The Discovery Room, a Yale program designed to help students learn how to manage their own behavior, will be unveiled at Public School #28 in Paterson, New Jersey on January 24 from 10 a.m. to 12 p.m.
“Children who develop well, learn well,” said James Comer, M.D., the Maurice Falk Professor of Child Psychiatry at the Yale Child Study Center and founder of the 33-year-old School Development Program. “In implementing this room, we’re focusing on development first in order to support academic learning.”
Comer will speak at the opening along with Valerie Maholmes, the Harris Assistant Professor of Child Psychiatry at the Child Study Center. Other attendees include Dietra Wells, a teacher from one of the first Comer schools in the 1970s and Fay Brown, associate research scientist at the Child Study Center. Students, parents and school staff will also speak about the new initiative.

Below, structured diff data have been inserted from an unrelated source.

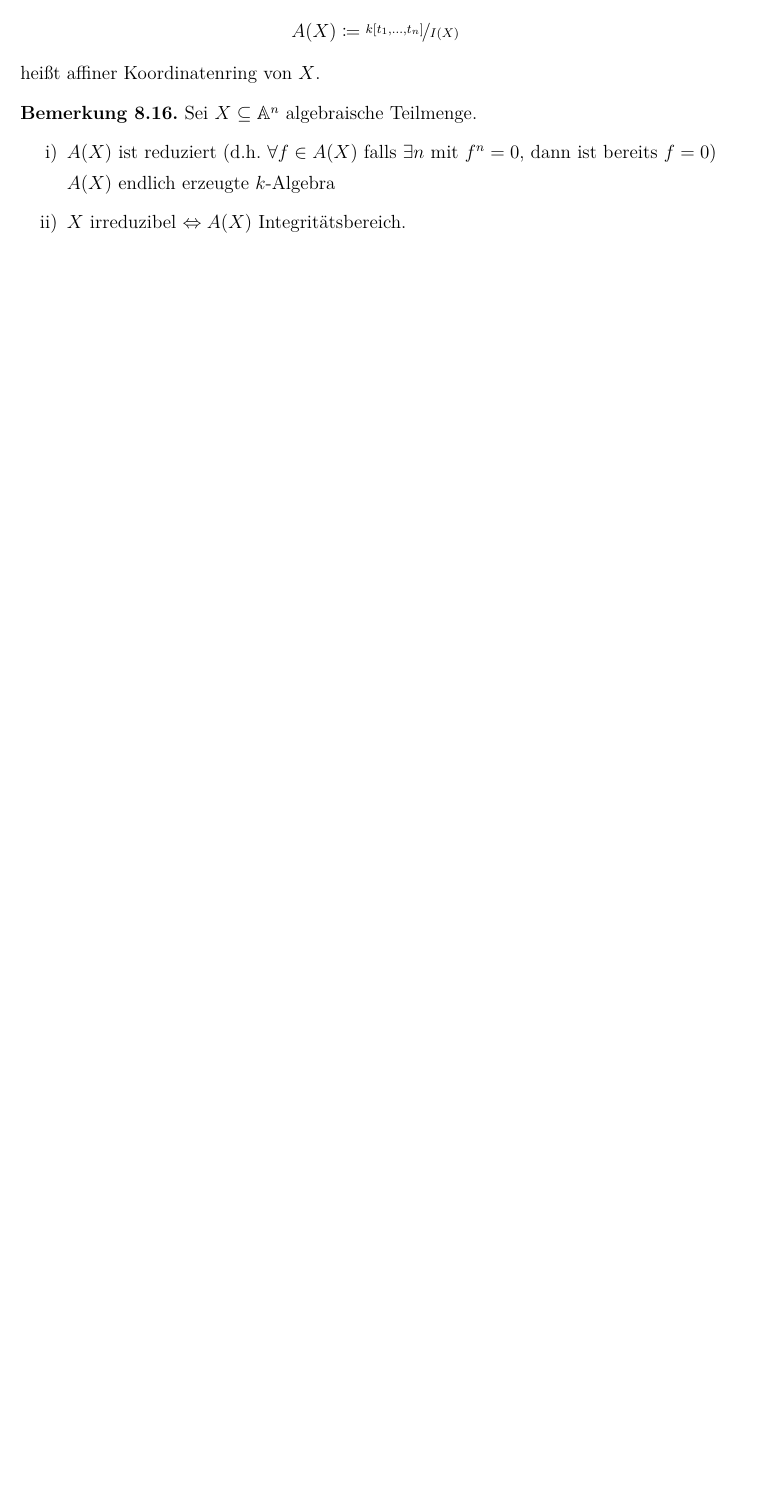
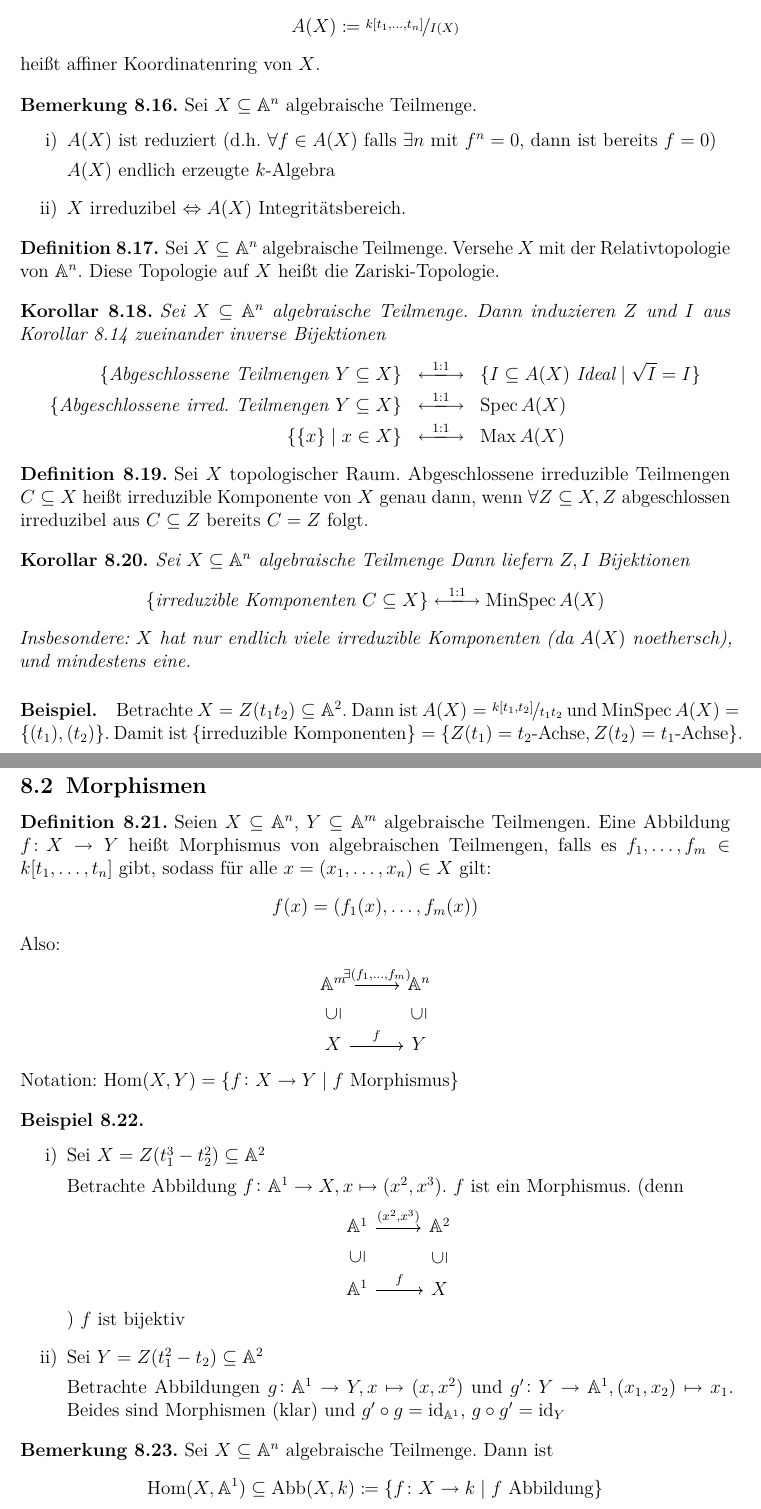
Before and after one commit to lkempf/AlgebraStroppel, a LaTeX document (algebraI.tex): part of page 72 of 72 before the commit and two parts of pages 72 and 73 of 74 after it, the two joined at a grey line, cut so that both start at the same text, the shorter picture padded with empty space. Compiled offline with pdfLaTeX.

Commit message:
vorlesung vom 21.6.18 hinzugefügt

```diff
--- a/algebraI.tex
+++ b/algebraI.tex
@@ -2909,4 +2909,62 @@ Sei $k$ ein algebraisch abgeschlossener Körper (im ganzen Kapitel 8).
 		\item $X$ irreduzibel $\Leftrightarrow A(X)$ Integritätsbereich.
 	\end{enumerate}
 \end{beme}
-
+\begin{defi}
+	Sei $X\subseteq \IA^n$ algebraische Teilmenge. Versehe $X$ mit der Relativtopologie von $\IA^n$. Diese Topologie auf $X$ heißt die Zariski-Topologie.
+\end{defi}
+\begin{kor}
+	Sei $X\subseteq\IA^n$ algebraische Teilmenge. Dann induzieren $Z$ und $I$ aus Korollar 8.14 zueinander inverse Bijektionen
+	\begin{eqnarray*}
+		\set{\text{Abgeschlossene Teilmengen }Y\subseteq X} &\xlongleftrightarrow{1:1}&\set{I\subseteq A(X) \text{ Ideal}\given \sqrt{I} = I}\\
+		\set{\text{Abgeschlossene irred. Teilmengen }Y\subseteq X}&\xlongleftrightarrow{1:1}&\Spec A(X)\\
+		\set{\set{x}\given x\in X}&\xlongleftrightarrow{1:1}&\Max A(X)
+	\end{eqnarray*}
+\end{kor}
+\qedhere
+\begin{defi}
+	Sei $X$ topologischer Raum. Abgeschlossene irreduzible Teilmengen $C\subseteq X$ heißt irreduzible Komponente von $X$ genau dann, wenn $\forall Z\subseteq X, Z$ abgeschlossen irreduzibel aus $C\subseteq Z$ bereits $C = Z$ folgt.
+\end{defi}
+\begin{kor}
+	Sei $X\subseteq \IA^n$ algebraische Teilmenge Dann liefern $Z, I$ Bijektionen
+	$$\set{\text{irreduzible Komponenten }C\subseteq X}\xlongleftrightarrow{1:1} \operatorname{MinSpec}A(X)$$
+	Insbesondere: $X$ hat nur endlich viele irreduzible Komponenten (da $A(X)$ noethersch), und mindestens eine.
+\end{kor}
+\qedhere
+\paragraph{Beispiel.}
+	Betrachte $X = Z(t_1t_2)\subseteq \IA^2$. Dann ist $A(X) = \fak{k[t_1,t_2]}{t_1t_2}$ und $\operatorname{MinSpec}A(X) = \set{(t_1),(t_2)}$. Damit ist $\set{\text{irreduzible Komponenten}} = \set{Z(t_1) = t_2\text{-Achse}, Z(t_2) = t_1\text{-Achse}}$.
+
+
+\subsection{Morphismen}
+\begin{defi}
+	Seien $X\subseteq \IA^n$, $Y\subseteq \IA^m$ algebraische Teilmengen. Eine Abbildung $f\colon X\to Y$ heißt Morphismus von algebraischen Teilmengen, falls es $f_1,\dots, f_m\in k[t_1,\dots, t_n]$ gibt, sodass für alle $x = (x_1,\dots, x_n)\in X$ gilt:
+	$$f(x) = (f_1(x),\dots, f_m(x))$$
+	Also:
+	\begin{center}
+		\begin{tikzcd}
+			\IA^m \arrow{r}{\exists(f_1,\dots, f_m)} &\IA^n\\
+			X\arrow[Subseteq]{u}\arrow{r}{f} & Y \arrow[Subseteq]{u}
+		\end{tikzcd}
+	\end{center}
+	Notation: $\Hom(X,Y) = \set{f\colon X\to Y\given f\text{ Morphismus}}$
+\end{defi}
+\begin{bsp}
+	\leavevmode
+	\begin{enumerate}
+		\item Sei $X=  Z(t_1^3-t_2^2)\subseteq \IA^2$ %TODO: hier und unten skizzen einfügen
+
+		Betrachte Abbildung $f\colon \IA^1\to X, x\mapsto (x^2,x^3)$. $f$ ist ein Morphismus. (denn
+		\begin{center}
+			\begin{tikzcd}
+				\IA^1 \arrow{r}{(x^2,x^3)} &\IA^2\\
+				\IA^1\arrow[Subseteq]{u}\arrow{r}{f} & X \arrow[Subseteq]{u}
+			\end{tikzcd}
+		\end{center})
+		$f$ ist bijektiv
+		\item Sei $Y = Z(t_1^2-t_2)\subseteq \IA^2$
+
+		Betrachte Abbildungen $g\colon \IA^1\to Y, x\mapsto(x, x^2)$ und $g'\colon Y\to \IA^1, (x_1, x_2)\mapsto x_1$. Beides sind Morphismen (klar) und $g'\circ g = \id_{\IA^1}$, $g\circ g' = \id _Y$
+	\end{enumerate}
+\end{bsp}
+\begin{beme}
+	Sei $X\subseteq \IA^n$ algebraische Teilmenge. Dann ist
+	$$\Hom(X, \IA^1)\subseteq \operatorname{Abb}(X,k)\coloneqq \set{f\colon X\to k\given f\text{ Abbildung}}$$
@@ -2912,0 +2988 @@ Sei $k$ ein algebraisch abgeschlossener Körper (im ganzen Kapitel 8).
+	\end{center}
```
Also changed, not shown: algebraI.tex (29 more changed lines).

The Discovery Room was first developed during Comer’s “School Power” days. Maholmes revived it and developed a new program tailored to meet the needs of children with behavior problems. These students are assigned to the Discovery Room and are provided with instruction and support to help them improve their behavioral skills. They are taught how to interact socially and appropriately in the classroom with the ultimate goal of improving their academic achievement.
“The children who are behaving badly are often masking their academic difficulties with their behavior problems,” said Maholmes. “They are the ones in the most need of academic support, but they don’t get that support because teachers don’t have the time to deal with both academic and behavior problems. The Discovery Room focuses on getting the behavior under control and prepares students to better handle academic learning.”
P.S. 28 is similar to the first schools where Comer intervened during the 1960s.
Before adopting the Yale School Development Program’s literacy and teacher mentoring programs, it was one of the lowest achieving schools in the district. Maholmes said the programs have helped the school make significant achievement gains and improved parent involvement and teacher morale. “In the future, we will be implementing school-based health services fashioned after our work in the New Haven schools,” she said.